Today, there are enormously talented engine builders and lavishly budgeted engine shops throughout the category which have provided such drivers as Greg Anderson (WJ's former crew chief), Jeg Coughlin Jr., Dave Connolly, and a host of other Pro Stock regulars with more than enough power to fend off all comers -- even the Johnson team.

"It's definitely more competitive today," admitted Kurt, who picked up the event title in Brainerd last Sunday. "When Dad was winning all his championships, there were only one or two other drivers who could bring enough horsepower to the line to be a serious threat. But now, the best teams along with everyone else are a lot closer together power-wise than they've ever been, and that makes it tougher on race day."

With young guns running rampant throughout the class and engine technology no longer a cryptic science possessed only by a very select group, Warren Johnson remains determined to turn back the clock and regain the winning edge he brandished for over 20 years. He announced his retirement prior to the 2005 season, but reconsidered, got back to work, and hasn't brought that topic up since.

"When I decide to climb out of the driver's seat," he said, "I'll probably put someone else in there, but it would have to be someone who shares the same work ethic we do. Until then, I'll keep doing my job and having as much fun as I can."

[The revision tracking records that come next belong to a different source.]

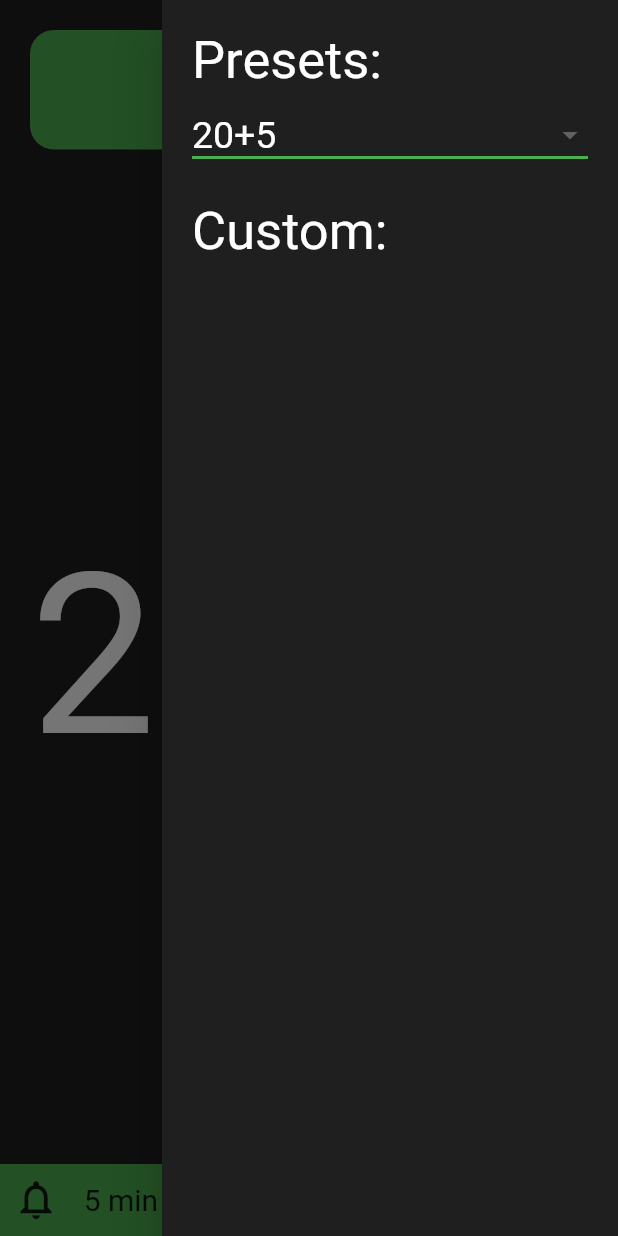
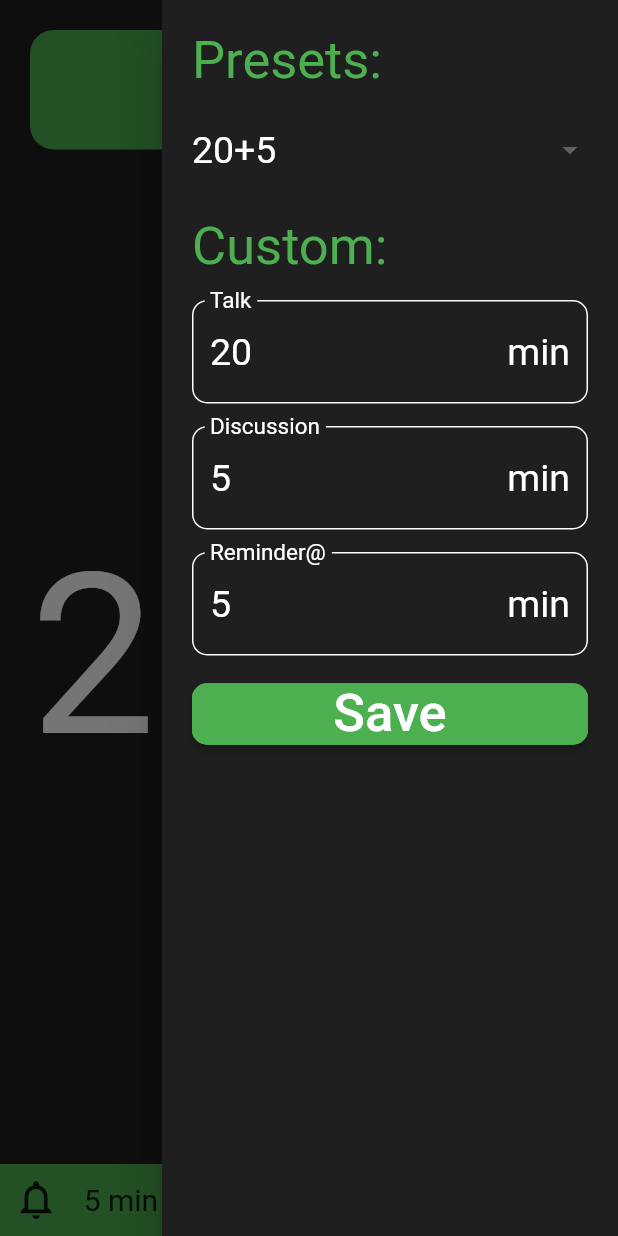
Before and after one commit to hep-mh/flounder, a Flutter app: the screen it shows after launch, in the side drawer, after a tap on the "play arrow" icon, on a phone screen of 412 x 824 dp. Run offline on Flutter 3.47's test engine with Material 2 defaults, Android fonts, the phone set to English and light mode, and no system bars; our stand-ins replace just_audio; missing offline and left inert: audio_session, just_audio_web, window_size.

Commit message:
state with all widgets present

```diff
--- /dev/null
+++ b/lib/generated_plugin_registrant.dart
@@ -0,0 +1,18 @@
+//
+// Generated file. Do not edit.
+//
+
+// ignore_for_file: directives_ordering
+// ignore_for_file: lines_longer_than_80_chars
+
+import 'package:audio_session/audio_session_web.dart';
+import 'package:just_audio_web/just_audio_web.dart';
+
+import 'package:flutter_web_plugins/flutter_web_plugins.dart';
+
+// ignore: public_member_api_docs
+void registerPlugins(Registrar registrar) {
+  AudioSessionWeb.registerWith(registrar);
+  JustAudioPlugin.registerWith(registrar);
+  registrar.registerMessageHandler();
+}
--- a/lib/main.dart
+++ b/lib/main.dart
@@ -2,85 +2,25 @@ import 'dart:io';
 import 'dart:async';
 
 import 'package:flutter/material.dart';
+import 'package:flutter/foundation.dart';
+import 'package:flutter/services.dart';
+
 import 'package:window_size/window_size.dart';
-import 'package:flutter/foundation.dart';
+import 'package:just_audio/just_audio.dart';
+
+import 'state.dart';
 
 
-final double MIN_WIDTH  = 450;
-final double MIN_HEIGHT = 600;
+final double MIN_WIDTH   = 450;
+final double MIN_HEIGHT  = 600;
 
 final double MAGIC_WIDTH = 740;
 
 
-// CONFIGURATION ////////////////////////////////////////////////////
-/////////////////////////////////////////////////////////////////////
-
-
-class Settings {
-  int  talkLength;
-  int  discussionLength;
-  int  reminderAt;
-  bool remindMe;
-
-  Settings(this.talkLength, this.discussionLength, [this.reminderAt = -1, this.remindMe = false]) {
-    if ( reminderAt <= 0 ) {
-      reminderAt = discussionLength;
-    }
-  }
-
-  String toString() {
-    String talkStr       = talkLength.toString();
-    String discussionStr = discussionLength.toString();
-
-    return talkStr + '+' + discussionStr;
-  }
-} // Settings
-
-
-Map _presets = {
-  '20+5': Settings(20,  5),
-  '16+4': Settings(16,  4),
-  '12+3': Settings(12,  3),
-   '8+2': Settings( 8,  2),
-};
-//-->
-final String INITIAL_PRESET_KEY = _presets.keys.toList().first;
-
-class Mode {
-  final String id;
-  final Color  color;
-  final int    increment;
-
-  Mode(this.id, this.color, this.increment);
-} // Mode
-
-
-class ModeRegister {
-  static final Mode IDLE       = Mode('Idle', Colors.green, 0);
-  static final Mode TALK       = Mode('Talk', Colors.green, -1);
-  static final Mode DISCUSSION = Mode('Discussion', Colors.orange, -1);
-  static final Mode OVERTIME   = Mode('Overtime', Colors.red, 1);
-} // ModeRegister
-
-
-class FlounderState {
-  int      timer = 0;
-  Mode     mode = ModeRegister.IDLE;
-  Settings settings;
-
-  FlounderState(this.settings) {
-    reset_timer();
-  }
-
-  void reset_timer() {
-    timer = settings.talkLength*60;
-  }
-} // FlounderState
-
 // SUB-WIDGETS //////////////////////////////////////////////////////
 /////////////////////////////////////////////////////////////////////
 
-double _scaledSize(double contextWidth, double minSize, double maxSize) {
+double _dynamicSize(double contextWidth, double minSize, double maxSize) {
   double size = maxSize;
   if ( contextWidth < MAGIC_WIDTH ) {
     final double scale = contextWidth/MAGIC_WIDTH;
@@ -92,23 +32,23 @@ double _scaledSize(double contextWidth, double minSize, double maxSize) {
 }
 
 
-class FlounderHeader extends StatelessWidget {
+class _FlounderHeader extends StatelessWidget {
   final FlounderState state;
 
-  const FlounderHeader({Key? key, required this.state}) : super(key: key);
+  const _FlounderHeader({Key? key, required this.state}) : super(key: key);
 
   @override
   Widget build(BuildContext context) {
     final double contextWidth  = MediaQuery.of(context).size.width;
 
-    final double padding   =  20;
+    final double padding   = 20;
     final double maxWidth  = MAGIC_WIDTH - 2*padding;
     final double maxHeight = 150;
 
     double width = maxWidth;
     // The width needs to be adapted according
     // to the contextWidth. Hence, set width to
-    // contextWidth - 2*padding
+    //       contextWidth - 2*padding
     // if the box covers the full width of the
     // application
     if ( contextWidth < MAGIC_WIDTH ) {
@@ -127,27 +67,31 @@ class FlounderHeader extends StatelessWidget {
 
     return Center(
       child: Padding(
+        // We omit the padding at the bottom as this
+        // is handled by FlounderTimer instead
         padding: EdgeInsets.fromLTRB(padding, padding, padding, 0),
         child: Container(
           height: height, width: width,
           child: FittedBox(fit: BoxFit.contain, child: Text(state.mode.id)),
           decoration: BoxDecoration(
+            // Increase vivibility by coloring the
+            // full box in the respective color
             color: state.mode.color,
             borderRadius: BorderRadius.circular(borderRadius),
           ),
         ),
       ),
     );
-  } // FlounderHeader.build
-} // FlounderHeader
+  } // _FlounderHeader.build
+} // _FlounderHeader
 
 
-class FlounderTimer extends StatelessWidget {
+class _FlounderTimer extends StatelessWidget {
   final FlounderState state;
 
-  const FlounderTimer({Key? key, required this.state}) : super(key: key);
+  const _FlounderTimer({Key? key, required this.state}) : super(key: key);
 
-  String _get_timer_text() {
+  String _buildTimerText() {
     int min = state.timer ~/ 60;
     int sec = state.timer - min*60;
 
@@ -170,7 +114,7 @@ class FlounderTimer extends StatelessWidget {
           child: FittedBox(
             fit: BoxFit.contain,
             child: Text(
-              _get_timer_text(),
+              _buildTimerText(),
               style: TextStyle(
                 // This is the maximal font size, which will
                 // be scaled down by the FittedBox if needed
@@ -184,8 +128,25 @@ class FlounderTimer extends StatelessWidget {
         ),
       ),
     );
-  } // FlounderTimer.build
-} // FlounderTimer
+  } // _FlounderTimer.build
+} // _FlounderTimer
+
+
+class FlounderBody extends StatelessWidget {
+  final FlounderState state;
+
+  const FlounderBody({Key? key, required this.state}) : super(key: key);
+
+  @override
+  Widget build(BuildContext context) {
+    return Column(
+      children: [
+        _FlounderHeader(state: state),
+        _FlounderTimer (state: state)
+      ],
+    );
+  } // FlounderBody.build
+} // FlounderBody
 
 
 class FlounderActionBar extends StatelessWidget {
@@ -203,18 +164,18 @@ class FlounderActionBar extends StatelessWidget {
 
   @override
   Widget build(BuildContext context) {
-    final double iconSize = _scaledSize(
+    final double iconSize = _dynamicSize(
       MediaQuery.of(context).size.width, 20, 40
     );
 
     return BottomAppBar(
       color: state.mode.color,
-      shape: const CircularNotchedRectangle(),
+      //shape: const CircularNotchedRectangle(),
       child: new Row(
         mainAxisSize: MainAxisSize.max,
         mainAxisAlignment: MainAxisAlignment.spaceBetween,
         children: <Widget>[
-          // LeftButton
+          // Left Button
           Row(
             children: <Widget>[
               IconButton(
@@ -244,6 +205,7 @@ class FlounderActionBar extends StatelessWidget {
                 icon: Icon(Icons.access_time_rounded),
                 onPressed: onPressedR,
                 iconSize: iconSize,
+                color: (state.mode.id == 'Idle') ? Colors.black : Color(0x2b2b2bff),
               ),
             ],
           ),
@@ -254,8 +216,143 @@ class FlounderActionBar extends StatelessWidget {
 } // FlounderActionBar
 
 
-class FlounderActionButton {
-}
+class FlounderActionButton extends StatelessWidget {
+  final FlounderState state;
+
+  final VoidCallback onPressed;
+
+  const FlounderActionButton({
+    Key? key,
+    required this.state,
+    required this.onPressed
+  }) : super(key: key);
+
+  @override
+  Widget build(BuildContext context) {
+    final double buttonSize = _dynamicSize(
+      MediaQuery.of(context).size.width, 20, 80
+    );
+
+    return SizedBox(
+      width: buttonSize, height: buttonSize,
+      child: FloatingActionButton(
+        child: Icon(
+          (state.mode.id == 'Idle') ? Icons.play_arrow_rounded : Icons.sync_rounded,
+          color: Colors.black,
+        ),
+        onPressed: onPressed,
+        backgroundColor: state.mode.color,
+      ),
+    );
+  } // FlounderActionButton.build
+} // FlounderActionButton
+
+
+class FlounderDrawer extends StatelessWidget {
+  final FlounderState state;
+
+  // DropdownButtonProperties
+  final String                 dropdownValue;
+  final ValueChanged<String?>? onDropdownValueChanged;
+
+  // TextFieldProperties
+
+  const FlounderDrawer({
+    Key? key,
+    required this.state,
+    required this.dropdownValue,
+    required this.onDropdownValueChanged,
+  }) : super(key: key);
+
+  @override
+  Widget build(BuildContext context) {
+    final Map textFieldValues = {
+            'Talk': state.settings.talkLength,
+      'Discussion': state.settings.discussionLength,
+      'Reminder@': state.settings.reminderAt,
+    };
+
+    List<Widget> customSection = [];
+    // Build the input fields with appropriate spacing
+    textFieldValues.forEach((key, value) {
+      customSection.add(
+        TextFormField(
+          initialValue: value.toString(),
+          style: TextStyle(fontSize: 25, color: Colors.white),
+          decoration: InputDecoration(
+            border: UnderlineInputBorder(),
+            labelText: key,
+            labelStyle: TextStyle(fontSize: 20, color: Colors.white),
+            suffixText: 'min',
+            suffixStyle: TextStyle(fontSize: 25, color: Colors.white),
+            focusedBorder: OutlineInputBorder(
+              borderRadius: BorderRadius.circular(10),
+              borderSide: BorderSide(
+                color: state.mode.color,
+                width: 1,
+              ),
+            ),
+            enabledBorder: OutlineInputBorder(
+              borderRadius: BorderRadius.circular(10),
+              borderSide: BorderSide(
+                color: Colors.white,
+                width: 1,
+              ),
+            ),
+          ),
+        ),
+      );
+      customSection.add(SizedBox(height: 15));
+    });
+    // Add the button to save the configuration
+    customSection.add(
+      ElevatedButton(
+        child: Text('Save', style: TextStyle(fontSize: 35, color: Colors.white)),
+        onPressed: () {},
+        style: ButtonStyle(
+          backgroundColor: MaterialStateProperty.all<Color>(state.mode.color),
+          shape: MaterialStateProperty.all<RoundedRectangleBorder>(
+            RoundedRectangleBorder(
+              borderRadius: BorderRadius.circular(10),
+              side: BorderSide(color: state.mode.color)
+            ),
+          ),
+        ),
+      ),
+    );
+
+
+    return Drawer(
+      backgroundColor: const Color(0xff1f1f1f),
+      child: ListView(
+        padding: EdgeInsets.all(20),
+        children: <Widget>[
+          Text(
+            'Presets:',
+            style: TextStyle(fontSize: 35, color: state.mode.color),
+          ),
+          SizedBox(height: 15),
+          DropdownButton<String>(
+            underline: Container(height: 0, color: state.mode.color),
+            isExpanded: true,
+            value: dropdownValue,
+            items: dropdownItems,
+            dropdownColor: state.mode.color,
+            onChanged: onDropdownValueChanged,
+            style: TextStyle(color: Colors.black, fontSize: 25),
+          ),
+          SizedBox(height: 20),
+          Text(
+            'Custom:',
+            style: TextStyle(fontSize: 35, color: state.mode.color),
+          ),
+          SizedBox(height: 15)
+        ]..addAll(customSection),
+      ),
+    );
+  } // FlounderDrawer.build
+} // FlounderDrawer
+
 
 // HOMEPAGE /////////////////////////////////////////////////////////
 /////////////////////////////////////////////////////////////////////
@@ -271,6 +368,9 @@ class Flounder extends StatelessWidget {
     return MaterialApp(
       title: 'Flounder',
       home: const FlounderHome(),
+      theme: ThemeData(
+        primaryColor: const Color(0xff1f1f1f),
+      ),
     );
   }
 } // Flounder
@@ -285,17 +385,22 @@ class FlounderHome extends StatefulWidget {
 
 
 class _FlounderHomeState extends State<FlounderHome> {
-  // The initial state of the application
-  String selectedItem = INITIAL_PRESET_KEY;
-  // -->
-  FlounderState state = FlounderState(_presets[INITIAL_PRESET_KEY]);
+  FlounderState state = FlounderState(
+    presets[FlounderState.DEFAULT_PRESET_KEY]
+  );
 
-  // The runner for async execution of the time
+  // Widget values
+  String dropdownValue = FlounderState.DEFAULT_PRESET_KEY;
+
+
+  // The Timer for async execution of timer changes
   // This initializer executes on empty function once
   Timer runner = Timer(Duration.zero, () {});
 
-  void _playSound() {
-    print('Sound!');
+  void _playSound() async {
+    /*AudioPlayer player = AudioPlayer();
+    await player.setAsset('ding.mp3');
+    player.play();*/
   }
 
   void _onPlayButtonPressed() {
@@ -335,7 +440,7 @@ class _FlounderHomeState extends State<FlounderHome> {
         });
       } else {
         state.mode = ModeRegister.IDLE;
-        state.reset_timer();
+        state.resetTimer();
 
         runner.cancel();
       }
@@ -346,31 +451,23 @@ class _FlounderHomeState extends State<FlounderHome> {
     setState(() { state.settings.remindMe = !state.settings.remindMe; });
   }
 
-  void _onDropdownItemChange(String? value) {
+  void _onDropdownValueChanged(String? value) {
     setState(() {
-      selectedItem = value!;
+      dropdownValue = value!;
 
-      state.settings = _presets[selectedItem];
-      state.reset_timer();
+      state.settings = presets[dropdownValue];
+      state.resetTimer();
     });
   }
 
   @override
   Widget build(BuildContext context) {
-    final double buttonSize = _scaledSize(
-      MediaQuery.of(context).size.width, 20, 80
-    );
-
     return Scaffold(
       backgroundColor: const Color(0xff1f1f1f),
-      body: Column(
-        children: <Widget>[
-          FlounderHeader(state: state),
-          FlounderTimer (state: state)
-        ],
-      ),
-      bottomNavigationBar: Builder(builder: (context) {
-        return FlounderActionBar(
+      floatingActionButtonLocation: FloatingActionButtonLocation.centerDocked,
+      endDrawerEnableOpenDragGesture: false,
+      body: FlounderBody(state: state),
+      bottomNavigationBar: Builder(builder: (context) { return FlounderActionBar(
         state: state,
         onPressedL: _onBellButtonPressed,
         onPressedR: () {
@@ -378,58 +475,19 @@ class _FlounderHomeState extends State<FlounderHome> {
             Scaffold.of(context).openEndDrawer();
           }
         }
-        );
-      }),
-      floatingActionButton: SizedBox(
-        width: buttonSize,
-        height: buttonSize,
-        child: FloatingActionButton(
-          child: Icon(
-            (state.mode.id == 'Idle') ? Icons.play_arrow_rounded : Icons.sync_rounded,
-            color: Colors.black,
+      );}),
+      floatingActionButton: FlounderActionButton(
+        state: state,
+        onPressed: _onPlayButtonPressed,
       ),
-          onPressed: _onPlayButtonPressed,
-          backgroundColor: state.mode.color,
-        ),
-      ),
-      floatingActionButtonLocation: FloatingActionButtonLocation.centerDocked,
-      endDrawerEnableOpenDragGesture: false,
-      endDrawer: Builder(builder: (context) {
-          return Drawer(
-          backgroundColor: const Color(0xff1f1f1f),
-          child: ListView(
-            padding: EdgeInsets.all(20),
-            children: <Widget>[
-              Text(
-                'Presets:',
-                style: TextStyle(
-                  fontSize: 35,
-                  color: Colors.white,
-                ),
-              ),
-              SizedBox(height: 5),
-              DropdownButton<String>(
-                underline: Container(height: 2, color: state.mode.color),
-                isExpanded: true,
-                value: selectedItem,
-                items: dropdownItems,
-                dropdownColor: const Color(0xff1f1f1f),
-                onChanged: (String? value) {_onDropdownItemChange(value!); Navigator.of(context).pop();},
-                style: TextStyle(color: Colors.black, fontSize: 25),
-              ),
-              SizedBox(height: 20),
-              Text(
-                'Custom:',
-                style: TextStyle(
-                  fontSize: 35,
-                  color: Colors.white,
-                ),
-              ),
-              SizedBox(height: 5),
-            ]
-          ),
-        );
-      }),
+      endDrawer: Builder(builder: (context) { return FlounderDrawer(
+        state: state,
+        dropdownValue: dropdownValue,
+        onDropdownValueChanged: (String? value) {
+          _onDropdownValueChanged(value);
+          Navigator.of(context).pop();
+        }
+      );}),
     );
   }
 } // _FlounderHomeState
@@ -440,21 +498,26 @@ class _FlounderHomeState extends State<FlounderHome> {
 
 void main() {
   if ( kDebugMode ) {
-    _presets['2+1'] = Settings(2, 1);
+    presets['2+1'] = Settings(2, 1, 2, true);
   }
 
-  _presets.forEach((key, value) => dropdownItems.add(
+  // Fill the list of dropdown menu items
+  presets.forEach((key, value) => dropdownItems.add(
     DropdownMenuItem<String>(
       value: key,
       child: Text(value.toString(), style: TextStyle(color: Colors.white)),
     )
   ));
 
+  // Set some window properties on desktop platforms
+  if ( !kIsWeb ) {
     WidgetsFlutterBinding.ensureInitialized();
     if (Platform.isLinux || Platform.isWindows || Platform.isMacOS) {
       setWindowTitle('Flounder');
       setWindowMinSize(Size(MIN_WIDTH, MIN_HEIGHT));
     }
+  }
 
+  // Run the app
   runApp(const Flounder());
 } // main
--- /dev/null
+++ b/lib/state.dart
@@ -0,0 +1,64 @@
+import 'package:flutter/material.dart';
+
+class Settings {
+  int  talkLength;
+  int  discussionLength;
+  int  reminderAt;
+  bool remindMe;
+
+  Settings(this.talkLength, this.discussionLength, [this.reminderAt = -1, this.remindMe = false]) {
+    if ( reminderAt <= 0 ) {
+      reminderAt = discussionLength;
+    }
+  }
+
+  String toString() {
+    String talkStr       = talkLength.toString();
+    String discussionStr = discussionLength.toString();
+
+    return talkStr + '+' + discussionStr;
+  }
+} // Settings
+
+
+Map presets = {
+  '20+5': Settings(20,  5),
+  '16+4': Settings(16,  4),
+  '12+3': Settings(12,  3),
+   '8+2': Settings( 8,  2),
+};
+
+
+class Mode {
+  final String id;
+  final Color  color;
+  final int    increment;
+
+  Mode(this.id, this.color, this.increment);
+} // Mode
+
+
+class ModeRegister {
+  static final Mode IDLE       = Mode('Idle'      , Colors.green ,  0);
+  static final Mode TALK       = Mode('Talk'      , Colors.green , -1);
+  static final Mode DISCUSSION = Mode('Discussion', Colors.orange, -1);
+  static final Mode OVERTIME   = Mode('Overtime'  , Colors.red   ,  1);
+} // ModeRegister
+
+
+class FlounderState {
+  int      timer = 0;
+  Mode     mode  = ModeRegister.IDLE;
+  Settings settings;
+
+  // Static members
+  static final String DEFAULT_PRESET_KEY = presets.keys.toList().first;
+
+  FlounderState(this.settings) {
+    resetTimer();
+  }
+
+  void resetTimer() {
+    timer = settings.talkLength*60;
+  }
+} // FlounderState
```
Also changed, not shown: pubspec.yaml (+7 -63 lines), lib/const.dart (added), lib/home.dart (added), lib/widgets.dart (added), 2 other files. Lines whose indentation alone changed are shown as unchanged.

Because that's racing.

Bill Stephens covers the NHRA for ESPN.com.

ALSO SEE